Hydronics, or heating with water as a heat transfer medium, is a natural fit for plumbing contractors interested in larger jobs, higher margins and reduced competition.
You can differentiate yourself — hydronics requires a knowledge of gas/electric heating and plumbing and pumps. Hydronics contractors are considered the cream of the crop. Offering hydronics sets you apart. Moreover, if no one has claimed the position in your market, you can become the radiant specialist. It will set you apart from the rest of the crowd.
You can reduce the competition! There are lots of plumbing contractors. There are lots of HVAC contractors who focus on forced air. But, there are not nearly as many hydronics contractors.

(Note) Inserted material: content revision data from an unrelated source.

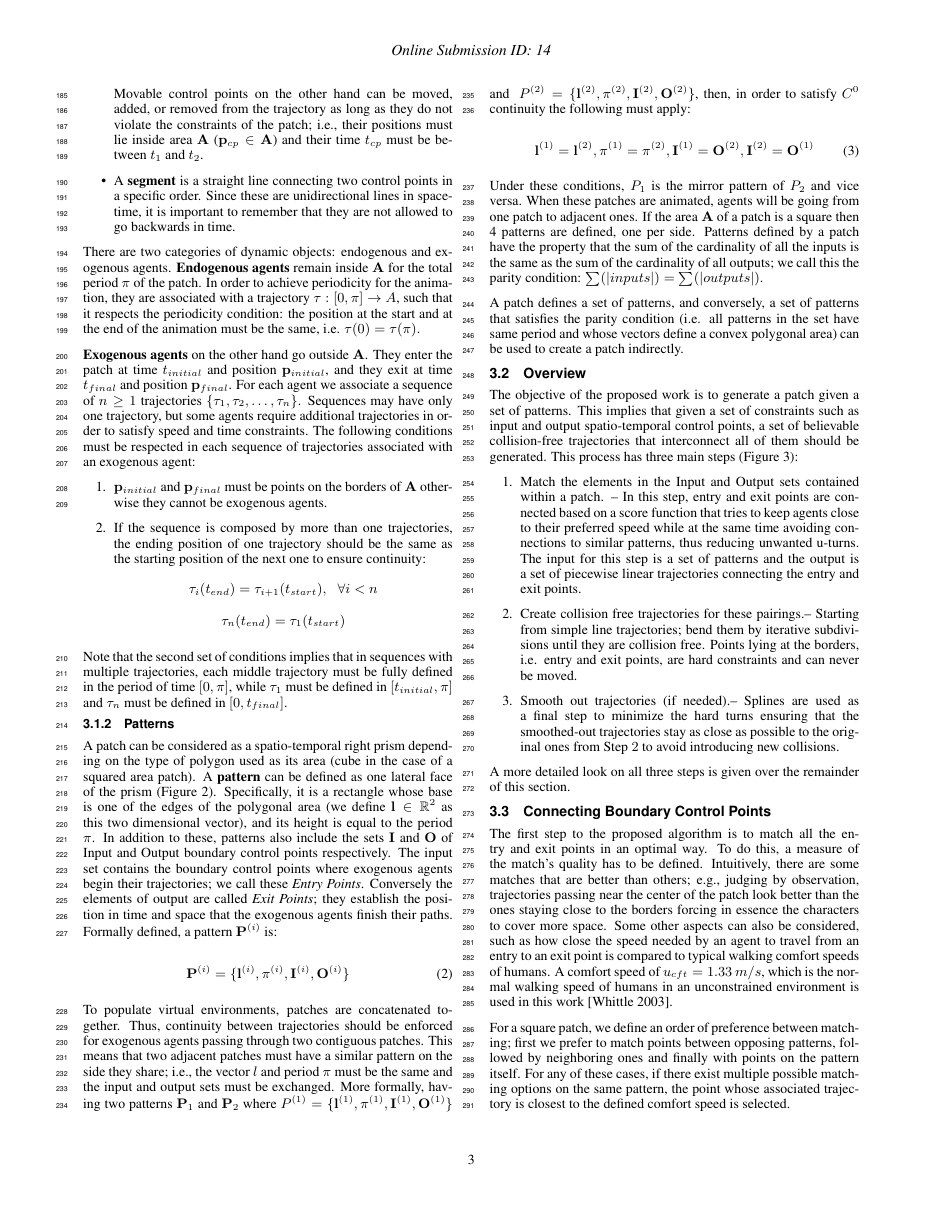
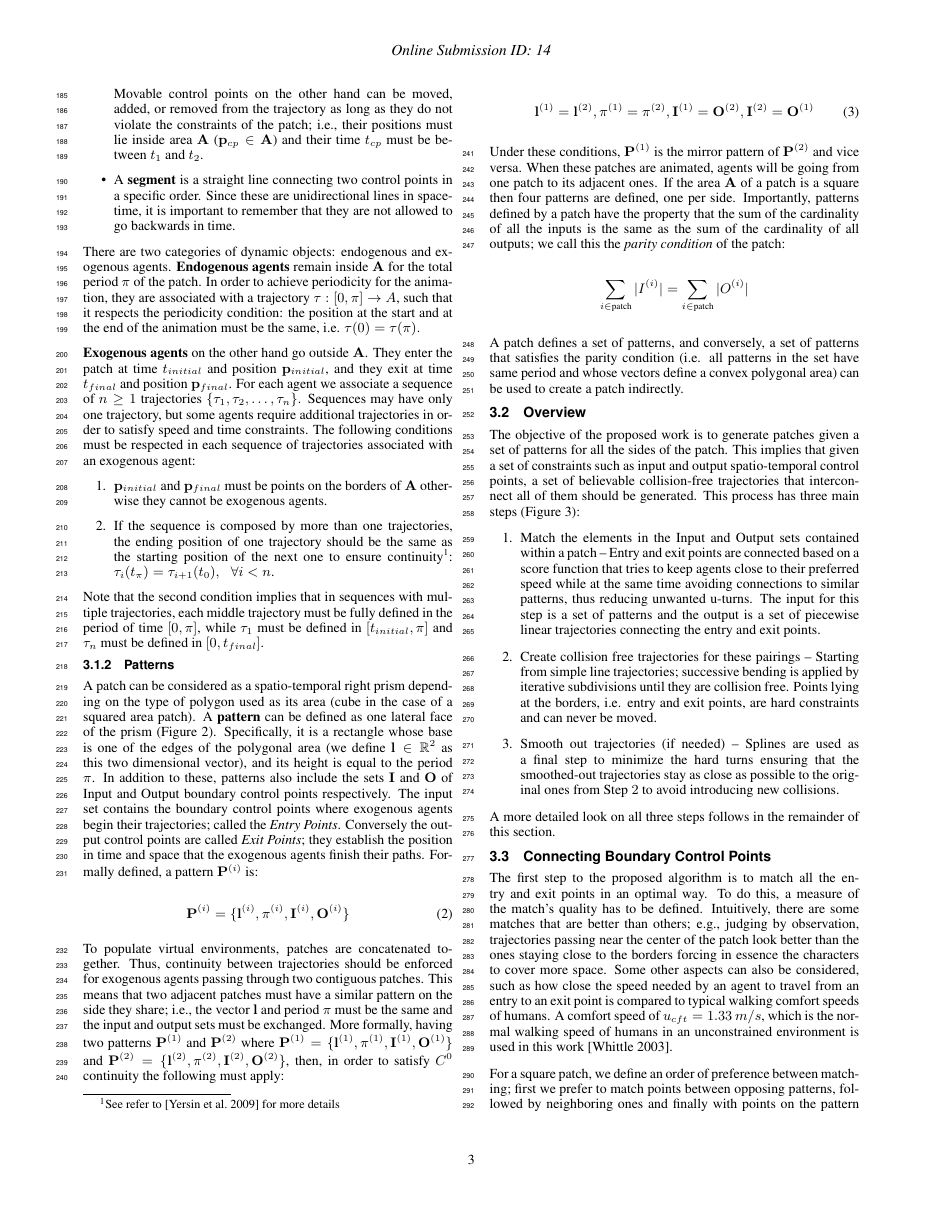
Before and after one commit to claudiaesteves/MIG2014-Trajectories, a LaTeX paper (Optimization-BasedTrajectories_MIG2014.tex, which reads sec-overview.tex): page 3 of 10. Compiled offline with pdfLaTeX.

Commit message:
3.1 Modified again
Formulas have been slightly changed

```diff
--- a/sec-overview.tex
+++ b/sec-overview.tex
@@ -76,13 +76,11 @@ The following conditions must be respected in each sequence of trajectories asso
 
 \begin{enumerate}
 	\item $\mathbf{p}_{initial}$ and $\mathbf{p}_{final}$ must be points on the borders of $\mathbf{A}$ otherwise they cannot be exogenous agents.
-	\item If the sequence is composed by more than one trajectories, the ending position of one trajectory should be the same as the starting position of the next one to ensure continuity:
-	$$\tau_i(t_{end}) = \tau_{i+1}(t_{start}),	\hspace{0.2cm} \forall i < n$$
-	$$\tau_n(t_{end}) = \tau_{1}(t_{start})$$
-
+	\item If the sequence is composed by more than one trajectories, the ending position of one trajectory should be the same as the starting position of the next one to ensure continuity\footnote{See refer to~\cite{Yersin:2009} for more details}:
+	$\tau_i(t_{\pi}) = \tau_{i+1}(t_{0}),	\hspace{0.2cm} \forall i < n$.
 \end{enumerate}
 
-Note that the second set of conditions implies that in sequences with multiple trajectories, each middle trajectory must be fully defined in the period of time $[0,\pi]$, while $\tau_1$ must be defined in $[t_{initial},\pi]$ and $\tau_n$ must be defined in $[0, t_{final}]$.
+Note that the second condition implies that in sequences with multiple trajectories, each middle trajectory must be fully defined in the period of time $[0,\pi]$, while $\tau_1$ must be defined in $[t_{initial},\pi]$ and $\tau_n$ must be defined in $[0, t_{final}]$.
 
 % \claudia{I am a bit confused with the parameter $\pi$. Is this the whole-animation time or is it just the parameter for each section of a trajectory (and also the complete trajectory)? I think the notation is clearer like in the next section with $\pi^{(i)}$ for the ending parameter of a subsection and just $\pi$ for the ending parameter of the overall trajectory. What do you think?}
 
@@ -96,8 +94,8 @@ A patch can be considered as a spatio-temporal right prism depending on the type
 A \textbf{pattern} can be defined as one lateral face of the prism (Figure~\ref{fig:definitions}).
 Specifically, it is a rectangle whose base is one of the edges of the polygonal area (we define $\mathbf{l} \in \mathbb{R}^2$ as this two dimensional vector), and its height is equal to the period $\pi$.
 In addition to these, patterns also include the sets $\mathbf{I}$ and $\mathbf{O}$ of Input and Output boundary control points respectively.
-The input set contains the boundary control points where exogenous agents begin their trajectories; we call these \emph{Entry Points}.
-Conversely the elements of output are called \emph{Exit Points}; they establish the position in time and space that the exogenous agents finish their paths.
+The input set contains the boundary control points where exogenous agents begin their trajectories; called the \emph{Entry Points}.
+Conversely the output control points are called \emph{Exit Points}; they establish the position in time and space that the exogenous agents finish their paths.
 Formally defined, a pattern $\mathbf{P}^{(i)}$ is:
 
 \begin{equation}
@@ -107,20 +105,22 @@ Formally defined, a pattern $\mathbf{P}^{(i)}$ is:
 
 To populate virtual environments, patches are concatenated together.
 Thus, continuity between trajectories should be enforced for exogenous agents passing through two contiguous patches.
-This means that two adjacent patches must have a similar pattern on the side they share; i.e., the vector $l$ and period $\pi$ must be the same and the input and output sets must be exchanged.
-More formally, having two patterns $\mathbf{P}_1$ and $\mathbf{P}_2$ where
-$P^{(1)}=\{\mathbf{l}^{(1)}, \pi^{(1)}, \mathbf{I}^{(1)}, \mathbf{O}^{(1)}\}$ and~
-$P^{(2)}=\{\mathbf{l}^{(2)}, \pi^{(2)}, \mathbf{I}^{(2)}, \mathbf{O}^{(2)}\}$, then, in order to satisfy $C^0$ continuity the following must apply:
+This means that two adjacent patches must have a similar pattern on the side they share; i.e., the vector $\mathbf{l}$ and period $\pi$ must be the same and the input and output sets must be exchanged.
+More formally, having two patterns $\mathbf{P}^{(1)}$ and $\mathbf{P}^{(2)}$ where
+$\mathbf{P}^{(1)}=\{\mathbf{l}^{(1)}, \pi^{(1)}, \mathbf{I}^{(1)}, \mathbf{O}^{(1)}\}$ and
+$\mathbf{P}^{(2)}=\{\mathbf{l}^{(2)}, \pi^{(2)}, \mathbf{I}^{(2)}, \mathbf{O}^{(2)}\}$, then, in order to satisfy $C^0$ continuity the following must apply:
 
 \begin{equation}
 	\mathbf{l}^{(1)}=\mathbf{l}^{(2)}, \pi^{(1)}=\pi^{(2)}, \mathbf{I}^{(1)} = \mathbf{O}^{(2)}, \mathbf{I}^{(2)} = \mathbf{O}^{(1)}
 % 	\forall \mathbf{cp}_i \in \mathbf{I}^{(1)} \exists \mathbf{cp}_o \in \mathbf{O}^{(2)}
 \end{equation}
 
-Under these conditions, $P_1$ is the mirror pattern of $P_2$ and vice versa.
-When these patches are animated, agents will be going from one patch to adjacent ones.
-If the area $\mathbf{A}$ of a patch is a square then 4 patterns are defined, one per side.
-Patterns defined by a patch have the property that the sum of the cardinality of all the inputs is the same as the sum of the cardinality of all outputs; we call this the parity condition: $\sum(|inputs|)= \sum(|outputs|)$.
+Under these conditions, $\mathbf{P}^{(1)}$ is the mirror pattern of $\mathbf{P}^{(2)}$ and vice versa.
+When these patches are animated, agents will be going from one patch to its adjacent ones.
+If the area $\mathbf{A}$ of a patch is a square then four  patterns are defined, one per side.
+Importantly, patterns defined by a patch have the property that the sum of the cardinality of all the inputs is the same as the sum of the cardinality of all outputs; we call this the \emph{parity condition} of the patch:
+
+$$\sum_{i \in \text{patch}}|I^{(i)}| = \sum_{i \in \text{patch}}|O^{(i)}|$$
 
 A patch defines a set of patterns, and conversely, a set of patterns that satisfies the parity condition (i.e. all patterns in the set have same period and whose vectors define a convex polygonal area) can be used to create a patch indirectly.
 
@@ -155,18 +155,18 @@ A patch defines a set of patterns, and conversely, a set of patterns that satisf
 \subsection{Overview}
 \label{sec:method:overview}
 
-The objective of the proposed work is to generate a patch given a set of patterns.
+The objective of the proposed work is to generate patches given a set of patterns for all the sides of the patch.
 This implies that given a set of constraints such as input and output spatio-temporal control points, a set of believable collision-free trajectories that interconnect all of them should be generated.
 This process has three main steps (Figure~\ref{fig:overview}):
 \begin{enumerate}
-  \item Match the elements in the Input and Output sets contained within a patch. {--}
-  In this step, entry and exit points are connected based on a score function that tries to keep agents close to their preferred speed while at the same time avoiding connections to similar patterns, thus reducing unwanted u-turns.
+  \item Match the elements in the Input and Output sets contained within a patch {--}
+  Entry and exit points are connected based on a score function that tries to keep agents close to their preferred speed while at the same time avoiding connections to similar patterns, thus reducing unwanted u-turns.
   The input for this step is a set of patterns and the output is a set of piecewise linear trajectories connecting the entry and exit points.
-  \item Create collision free trajectories for these pairings.{--}
-  Starting from simple line trajectories; bend them by iterative subdivisions until they are collision free.
+  \item Create collision free trajectories for these pairings {--}
+  Starting from simple line trajectories; successive bending is applied by iterative subdivisions until they are collision free.
   %W0e0 start with simple line trajectories and start bending them until they are collision free.
   Points lying at the borders, i.e. entry and exit points, are hard constraints and can never be moved.
-  \item Smooth out trajectories (if needed).{--}
+  \item Smooth out trajectories (if needed) {--}
    Splines are used as a final step to minimize the hard turns ensuring that the smoothed-out trajectories stay as close as possible to the original ones from Step $2$ to avoid introducing new collisions.
 %    We make sure the new trajectories stay close to the original ones, lest we create new collisions.
 \end{enumerate}
@@ -186,7 +186,7 @@ This process has three main steps (Figure~\ref{fig:overview}):
 % - step 3 is smoothing
 % }
 
-A more detailed look on all three steps is given over the remainder of this section.
+A more detailed look on all three steps follows in the remainder of this section.
 
 \subsection{Connecting Boundary Control Points}
 \label{sec:method:init}
```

Some might argue that this is because there are not nearly as many hydronics projects. Not to go economist on you, but Say’s Law says supply creates its own demand. In other words, more radiant contractors will result in more radiant projects. Flipped on its head, this is like saying there are not enough qualified radiant contractors today, which means you will face less competition when you become one.
You can make more money — radiant offers a superior level of winter comfort, but it does cost more. Think along the lines of the price for a full kitchen remodel. Of course, radiant is better for your bottom line than a remodel. Lots of material is required and all of that material carries margin. This means that you will amass a lot more gross profit dollars for each radiant job even if you stick with your standard margins.
In addition, radiant gives you the ability to sell unique products and solutions. It’s not just heated towel racks. You can offer snow melt driveways and sidewalks. You can even offer radiant cooling today. And forget about the radiators in grandma’s house. The radiant industry has developed a host of sleek, aesthetically pleasing designs that offer artistry as well as functionality.
You already know water
While radiant scares many forced air contractors, it should not scare plumbers. It involves heating water, which you already know and it involves moving water around the structure, which you know as well. Granted, there’s more to it, but you can learn the rest.
You can also take advantage of a multitude of resources. For starters, membership in the Radiant Professionals Alliance (RPA) is only $300 per year. The RPA gives you access to all sorts of resources, including the ability to tap into Mark Eatherton, who may be the most knowledgeable individual in the field, technically. In the interest of full disclosure, I should mention that I sit on the RPA Board, which mostly means I get exposed to the progress the RPA is making.
Because domestic radiant manufacturers are working to develop the market, they all offer training. They offer lots and lots of training. If you want to learn about the field, the resources are in place to help.
The time to start is now
Radiant is complex. That’s a benefit. It keeps out the part timers, handymen and DIYers. And, there’s new building codes, an ANSI standard, and certification coming. However, because it is complex, you will face a learning curve. As mentioned, there are educational and support resources available, but you will still need to take the time to learn the field. Hydronics is not something you should just jump into.
Block an hour a day to learn about radiant. Read Mark Eatherton’s and Dave Yates’ back columns in CONTRACTOR. Join the RPA and attend the webinars. Read their online handbook. Attend Comfortech in September and sit in on the hydronics classes. In January attend the RPA meeting at the AHR Show. It’s imperative you get to know other radiant professionals and study their work.
If you find it harder to turn a profit than to turn a wrench, you need the Service Roundtable. For help with the business of plumbing and other contracting, there is no better or more affordable resource than the Service Roundtable. Call 877.262.3341 or click ServiceRoundtable.com. Matt Michel is CEO of the Service Roundtable, contracting’s largest business alliance.